Millions of people worldwide have died from COVID-19, a respiratory disease caused by a virus identified in 2019 and declared a global pandemic by the World Health Organization (WHO) in March 2020. In the US, more than one million people have died from COVID-19. Data has shown that both death and infection rates for the disease disproportionately affect “Black, Hispanic, American Indian or Alaska Native (AIAN), and Native Hawaiian or Other Pacific Islander (NHOPI) people have experienced higher rates of COVID-19 cases and deaths compared to White people,” according to the Kaiser Family Foundation.
After infection, some people experience persistent symptomatic COVID-19 or new chronic health conditions, which is referred to as post-COVID conditions and/or long-COVID. In addition, COVID-19 can exacerbate existing chronic diseases. Nearly four million people are out of work or working reduced hours due to long COVID, representing up to $230 billion in lost wages, according to The Brookings Institution.
Although it is too soon to fully know the impacts of long COVID on communities, what is known is that—prior to the emergence of COVID-19—particularly Black people and Hispanic people, were already experiencing disproportionately higher rates of chronic illnesses.
Another major issue challenging communities are fewer vaccination and testing sites, following the reduction in federal funding when emergency COVID funds were discontinued.
Many community-based organizations face new barriers in finding local and state partners to assist them in offering free vaccinations throughout their communities to “meet people where they are.”
Community Catalyst continues to partner with communities and local health providers through public health initiatives, including prevention efforts to address vaccine hesitancy and uptake in systemically excluded communities, to ensure that COVID-19 care is accessible and equitable.

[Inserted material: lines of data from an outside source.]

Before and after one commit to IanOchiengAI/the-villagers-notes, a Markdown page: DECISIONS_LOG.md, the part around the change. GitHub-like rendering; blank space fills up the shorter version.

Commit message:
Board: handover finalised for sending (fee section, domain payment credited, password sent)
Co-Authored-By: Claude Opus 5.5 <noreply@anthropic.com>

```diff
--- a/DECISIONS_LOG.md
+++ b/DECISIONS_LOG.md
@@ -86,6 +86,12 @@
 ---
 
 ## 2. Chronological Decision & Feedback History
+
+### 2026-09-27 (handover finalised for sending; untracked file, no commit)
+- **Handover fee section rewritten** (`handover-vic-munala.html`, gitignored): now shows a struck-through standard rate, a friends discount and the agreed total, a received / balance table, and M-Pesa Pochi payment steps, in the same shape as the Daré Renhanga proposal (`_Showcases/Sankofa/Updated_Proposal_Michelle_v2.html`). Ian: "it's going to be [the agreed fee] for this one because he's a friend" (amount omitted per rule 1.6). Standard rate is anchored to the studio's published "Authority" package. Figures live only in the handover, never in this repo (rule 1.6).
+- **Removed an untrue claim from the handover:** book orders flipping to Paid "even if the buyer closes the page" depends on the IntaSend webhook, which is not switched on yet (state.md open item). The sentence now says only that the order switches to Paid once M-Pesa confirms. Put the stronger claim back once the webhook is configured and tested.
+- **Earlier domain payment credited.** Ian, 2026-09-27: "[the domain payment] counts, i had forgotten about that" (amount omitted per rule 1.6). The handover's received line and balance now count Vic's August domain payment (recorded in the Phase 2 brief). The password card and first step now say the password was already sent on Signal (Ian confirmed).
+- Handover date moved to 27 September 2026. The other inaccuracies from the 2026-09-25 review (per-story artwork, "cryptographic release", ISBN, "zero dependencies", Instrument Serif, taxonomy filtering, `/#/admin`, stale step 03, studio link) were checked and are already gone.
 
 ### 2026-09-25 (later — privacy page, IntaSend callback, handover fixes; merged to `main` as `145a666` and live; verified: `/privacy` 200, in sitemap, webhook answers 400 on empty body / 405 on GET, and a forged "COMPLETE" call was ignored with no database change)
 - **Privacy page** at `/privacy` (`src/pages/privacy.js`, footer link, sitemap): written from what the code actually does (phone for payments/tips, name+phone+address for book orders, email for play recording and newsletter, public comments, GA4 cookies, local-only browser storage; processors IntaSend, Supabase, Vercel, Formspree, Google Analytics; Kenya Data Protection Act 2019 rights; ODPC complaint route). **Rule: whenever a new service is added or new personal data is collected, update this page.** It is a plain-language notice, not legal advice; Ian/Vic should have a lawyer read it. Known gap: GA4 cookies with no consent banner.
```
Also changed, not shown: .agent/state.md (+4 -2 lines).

Our work helps to influence how COVID-19 policies serve communities and respond to people’s needs, which is an essential part of our commitment to a health system that anchors race equity and health justice.

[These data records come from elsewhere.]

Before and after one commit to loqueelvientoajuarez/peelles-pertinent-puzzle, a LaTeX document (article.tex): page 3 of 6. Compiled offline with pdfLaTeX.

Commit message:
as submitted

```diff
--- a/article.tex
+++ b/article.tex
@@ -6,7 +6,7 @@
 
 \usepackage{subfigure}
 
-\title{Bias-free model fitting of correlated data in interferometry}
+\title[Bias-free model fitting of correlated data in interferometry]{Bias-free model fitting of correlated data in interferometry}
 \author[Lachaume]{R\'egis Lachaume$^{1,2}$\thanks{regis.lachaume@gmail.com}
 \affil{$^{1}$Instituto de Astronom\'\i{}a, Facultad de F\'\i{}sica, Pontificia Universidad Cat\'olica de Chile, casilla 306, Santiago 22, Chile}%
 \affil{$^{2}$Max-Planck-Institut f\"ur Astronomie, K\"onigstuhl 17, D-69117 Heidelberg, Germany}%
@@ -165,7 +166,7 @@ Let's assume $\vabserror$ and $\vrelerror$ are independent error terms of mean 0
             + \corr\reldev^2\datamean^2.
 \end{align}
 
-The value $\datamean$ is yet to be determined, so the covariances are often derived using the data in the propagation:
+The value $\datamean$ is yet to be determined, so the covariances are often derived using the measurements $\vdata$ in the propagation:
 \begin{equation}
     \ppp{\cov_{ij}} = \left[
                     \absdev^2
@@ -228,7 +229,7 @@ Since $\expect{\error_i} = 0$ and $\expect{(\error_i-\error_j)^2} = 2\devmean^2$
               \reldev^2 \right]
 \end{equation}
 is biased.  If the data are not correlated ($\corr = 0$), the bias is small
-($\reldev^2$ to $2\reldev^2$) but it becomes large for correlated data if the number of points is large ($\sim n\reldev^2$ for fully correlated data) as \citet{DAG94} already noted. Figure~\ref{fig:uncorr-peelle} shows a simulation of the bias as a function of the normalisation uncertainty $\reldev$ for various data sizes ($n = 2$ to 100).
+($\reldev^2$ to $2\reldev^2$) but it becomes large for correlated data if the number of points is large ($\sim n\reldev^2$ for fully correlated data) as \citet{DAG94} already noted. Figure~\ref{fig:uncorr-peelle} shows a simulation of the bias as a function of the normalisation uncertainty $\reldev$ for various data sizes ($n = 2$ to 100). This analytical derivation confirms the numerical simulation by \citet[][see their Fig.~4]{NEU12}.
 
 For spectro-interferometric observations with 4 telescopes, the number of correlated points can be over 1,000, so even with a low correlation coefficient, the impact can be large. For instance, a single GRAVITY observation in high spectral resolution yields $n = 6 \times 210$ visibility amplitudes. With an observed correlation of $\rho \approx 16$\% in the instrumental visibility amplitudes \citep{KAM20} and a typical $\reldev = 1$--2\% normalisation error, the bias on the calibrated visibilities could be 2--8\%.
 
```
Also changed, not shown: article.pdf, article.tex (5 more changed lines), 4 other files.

The COVID-19 pandemic exposed the shortcomings of the nation’s health system, in particular the uneven and unjust access to health coverage faced by Asian, Black, Indigenous, Latinx, Pacific Islander, and additional systemically excluded communities, including people with low incomes. It also revealed ways the health system generates profits and reinforces forms of oppression including white supremacy, ableism, and patriarchy. Even as vaccines and treatments for COVID-19 have become available to reduce the likelihood of severe disease, hospitalization, and death, access to them has been unequal, aggravating existing disparities for those most hurt by our health system today.